I worked my way up doing makeup for television and film. I was doing a lot of the newer shows, and a producer discovered me. He wanted me to be the makeup artist on all his projects. He was interviewing living legends at the time. So I was going to Hollywood and doing makeup for all these iconic people like Audrey Hepburn and Carey Grant. I was also working at a pro makeup store around this time. Huge makeup artists like Kevyn Aucoin would get their supplies there, but "real women" came in, too. So that's where I really learned my makeup application and communication skills.
Because of that, I had enough clientele to open my own store. At first it was just a rented apartment that I converted, but then I opened a real boutique on the Upper East Side in 1993. I was selling my own product and doing makeup for every occasion. I was the queen of occasion makeup. And I loved every minute of it! We had something very different. You have to remember there were no other real freestanding beauty stores at that time. So it was very niche and it was a wonderful environment.
How did you connect with QVC?
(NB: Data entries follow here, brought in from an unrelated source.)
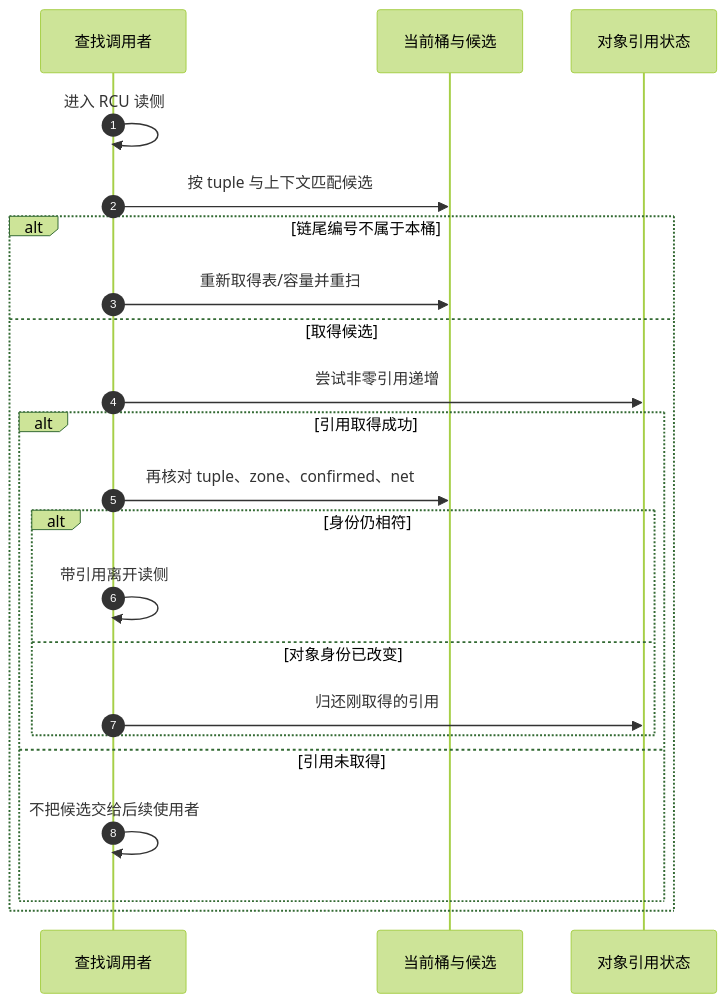
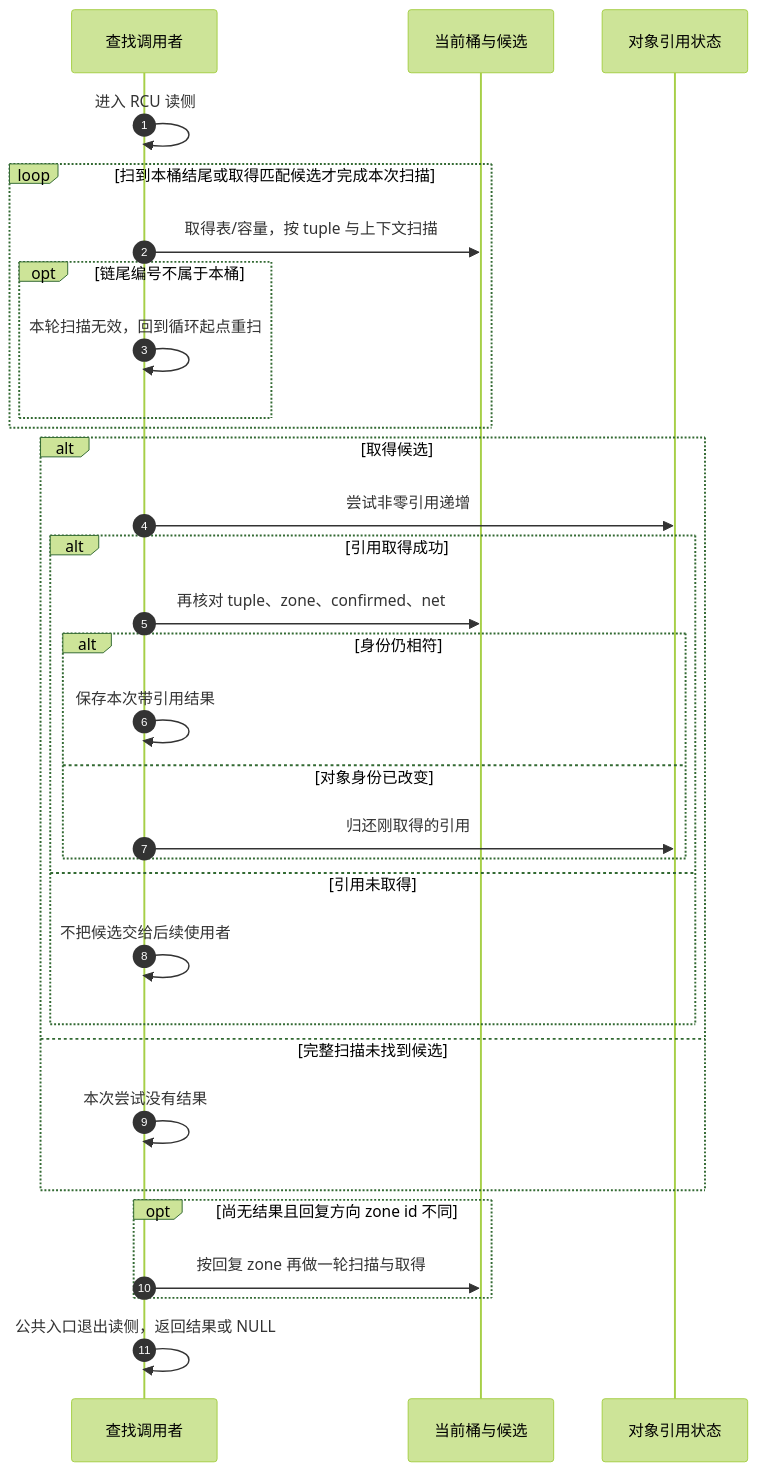
The third of 4 diagrams in knowledge/linux/data_structures/哈希表_Hash_Table/P04_内核实战与应用/P06_哈希表在内核子系统中的影子(深度拆解篇).md (FormingSystem/linux_note), drawn with Mermaid (forest theme) before and after one commit. The commit also changed other lines of this file and 11 other files, not shown here.

````diff
--- a/knowledge/linux/data_structures/哈希表_Hash_Table/P04_内核实战与应用/P06_哈希表在内核子系统中的影子(深度拆解篇).md
+++ b/knowledge/linux/data_structures/哈希表_Hash_Table/P04_内核实战与应用/P06_哈希表在内核子系统中的影子(深度拆解篇).md
@@ -62,24 +62,33 @@
 ```mermaid
 sequenceDiagram
     autonumber
     participant query as 查找调用者
     participant table as 当前桶与候选
     participant life as 对象引用状态
     query->>query: 进入 RCU 读侧
-    query->>table: 按 tuple 与上下文匹配候选
-    alt 链尾编号不属于本桶
-        query->>table: 重新取得表/容量并重扫
-    else 取得候选
+    loop 扫到本桶结尾或取得匹配候选才完成本次扫描
+        query->>table: 取得表/容量，按 tuple 与上下文扫描
+        opt 链尾编号不属于本桶
+            query->>query: 本轮扫描无效，回到循环起点重扫
+        end
+    end
+    alt 取得候选
         query->>life: 尝试非零引用递增
         alt 引用取得成功
             query->>table: 再核对 tuple、zone、confirmed、net
             alt 身份仍相符
-                query->>query: 带引用离开读侧
+                query->>query: 保存本次带引用结果
             else 对象身份已改变
                 query->>life: 归还刚取得的引用
             end
         else 引用未取得
             query->>query: 不把候选交给后续使用者
         end
+    else 完整扫描未找到候选
+        query->>query: 本次尝试没有结果
     end
+    opt 尚无结果且回复方向 zone id 不同
+        query->>table: 按回复 zone 再做一轮扫描与取得
+    end
+    query->>query: 公共入口退出读侧，返回结果或 NULL
 ```
````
I was at a holiday function for [trade organization] Cosmetic Executive Women. I was walking around with my nametag on, and a beauty buyer from QVC approached me, and said she'd heard good things and was interested in learning more about me. I could never have imagined knocking on QVC's door and pitching them, but I had always wanted to be there, so it was a thrill. She made an appointment and came to my store. After, she told me to put together some products that I could potentially sell on-air. The only thing I could think of—what I learned early on in theatrical makeup—was a contour and highlight kit. I pitched it to her, and she ordered 750 of them. I didn’t know about fulfillment houses. I didn’t know who was going to pack it. So I called my mother and asked her to set up her bridge table. All her friends came over and assembled what we called the Face Restructuring Kit. I went on air with that and sold out in five minutes. I cried like a baby. It was totally overwhelming!
How long did it take you to feel comfortable on-air?
Well, the night before that first show, I nearly had a panic attack. But once the camera turned on, it was so natural for me. I didn’t even realize I was on TV. I was doing my educational demonstration on how to contour and highlight. I knew that I was in my comfort zone and I actually enjoyed selling. I loved retail. I loved the art of the sale. So that’s how 20 years later I’m celebrating being the longest-standing color cosmetics brand on QVC.
That's huge! What's your secret?
Year after year, it was the fact that I knew—and got to know—what real women wanted and understood how to educate them. My niche was and is sort of being able to break it down in a way that women can understand it. They could do it, so then they bought it.
What do you imagine the next 20 years will look like for you and the brand?
I know this is sounding so trite, but I just hope that this brand never goes away, and that the legacy I leave behind is that the Laura Geller brand stands without Laura Geller. A young woman came up to me the other day and she said, “Are you Laura Geller?” and I said, “Yes!” I'm always shocked when someone recognizes me. She said, “I just want you to know that you’re the only makeup that I wear.” And I said, “Why? There are so many choices!” She said, “Because it’s that good!” And I thought, wow, that's incredible that she recognizes the sweat equity that we put into it. I mean every brand cares, but I think we care to a fault. So I pray it lasts forever!